[Records excerpted from a collection]
************

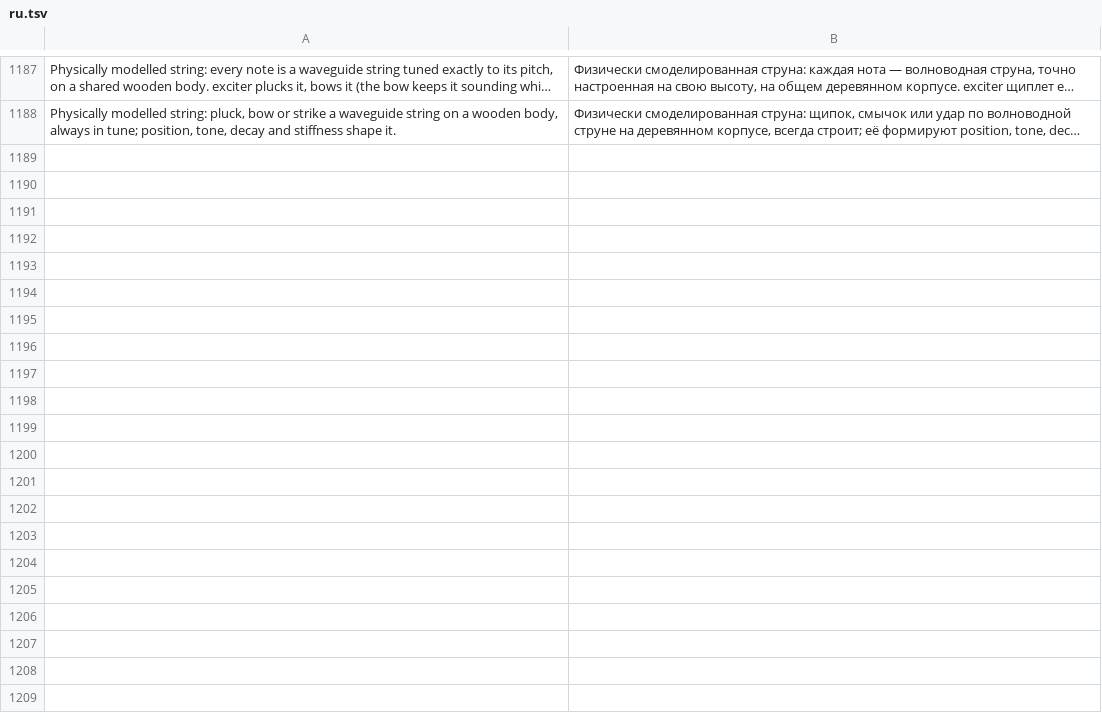
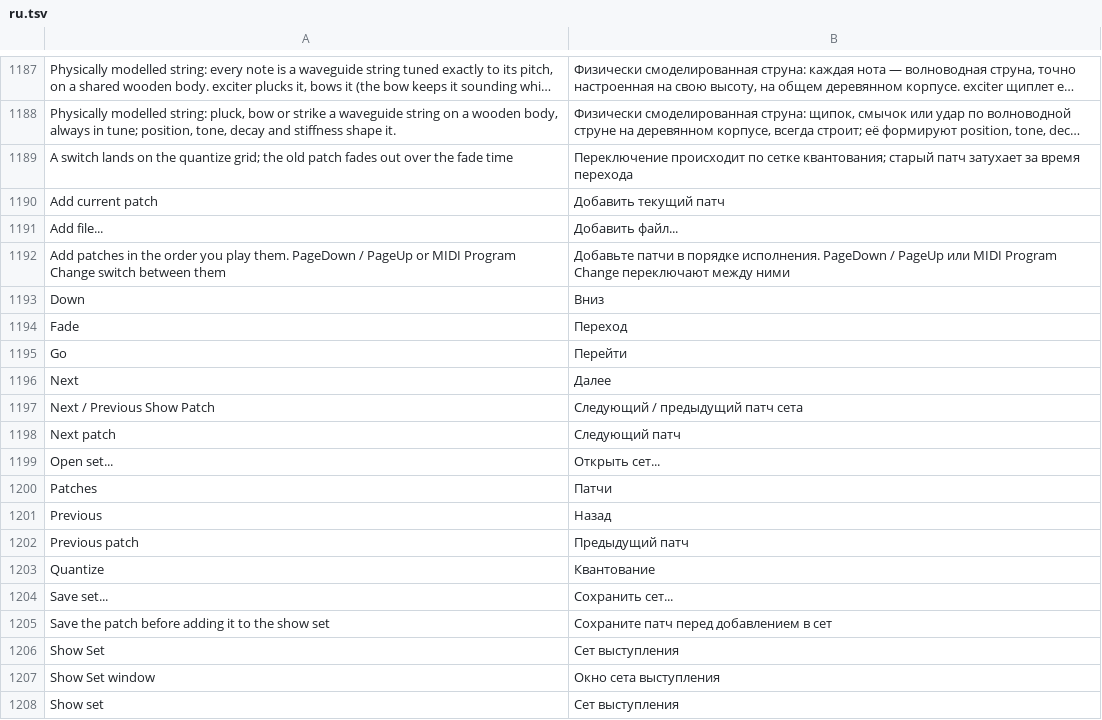
Before and after one commit to MechanicalBoy/Infinite, a TSV file: resources/lang/ru.tsv, drawn as a sheet; only a part is shown, gaps mark what is left out; long unchanged cells end in …; the diff covers the shown part only; the diff names each change by its address in the sheet, - before the commit and + after, or states it on an @@ line.

Commit message:
v0.6 2.35: Show set - step through patches live, switch on the bar, audio tail and projector hold
Stage > Show Set: an ordered list of patches read in the background, stepped
with PageDown/PageUp, MIDI Program Change or OSC /infinite/show/{next,prev,go}.
The switch lands on the chosen division (default bar); the old patch keeps
playing as an audio tail and fades out under the new one, and each projector
holds its last frame until the new Output draws. SHOWSETTEST: switch 0.6
samples off the bar, 0 xruns, 0 black frames.

```diff
--- a/resources/lang/ru.tsv
+++ b/resources/lang/ru.tsv
+row 1189: A switch lands on the quantize grid; the old patch fades out over the fade time | Переключение происходит по сетке квантования; старый патч затухает за время перехода
+row 1190: Add current patch | Добавить текущий патч
+row 1191: Add file... | Добавить файл...
+row 1192: Add patches in the order you play them. PageDown / PageUp or MIDI Program Change switch between them | Добавьте патчи в порядке исполнения. PageDown / PageUp или MIDI Program Change переключают между ними
+row 1193: Down | Вниз
+row 1194: Fade | Переход
+row 1195: Go | Перейти
+row 1196: Next | Далее
+row 1197: Next / Previous Show Patch | Следующий / предыдущий патч сета
+row 1198: Next patch | Следующий патч
+row 1199: Open set... | Открыть сет...
+row 1200: Patches | Патчи
+row 1201: Previous | Назад
+row 1202: Previous patch | Предыдущий патч
+row 1203: Quantize | Квантование
+row 1204: Save set... | Сохранить сет...
+row 1205: Save the patch before adding it to the show set | Сохраните патч перед добавлением в сет
+row 1206: Show Set | Сет выступления
+row 1207: Show Set window | Окно сета выступления
+row 1208: Show set | Сет выступления
```
Also changed, not shown: 11 added rows elsewhere in this file, resources/lang/de.tsv, resources/lang/es.tsv, 25 other files.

************

Say how many lines of the data above include the word "switch", and add nothing further.

- _THE COMPLETED TASK_:
5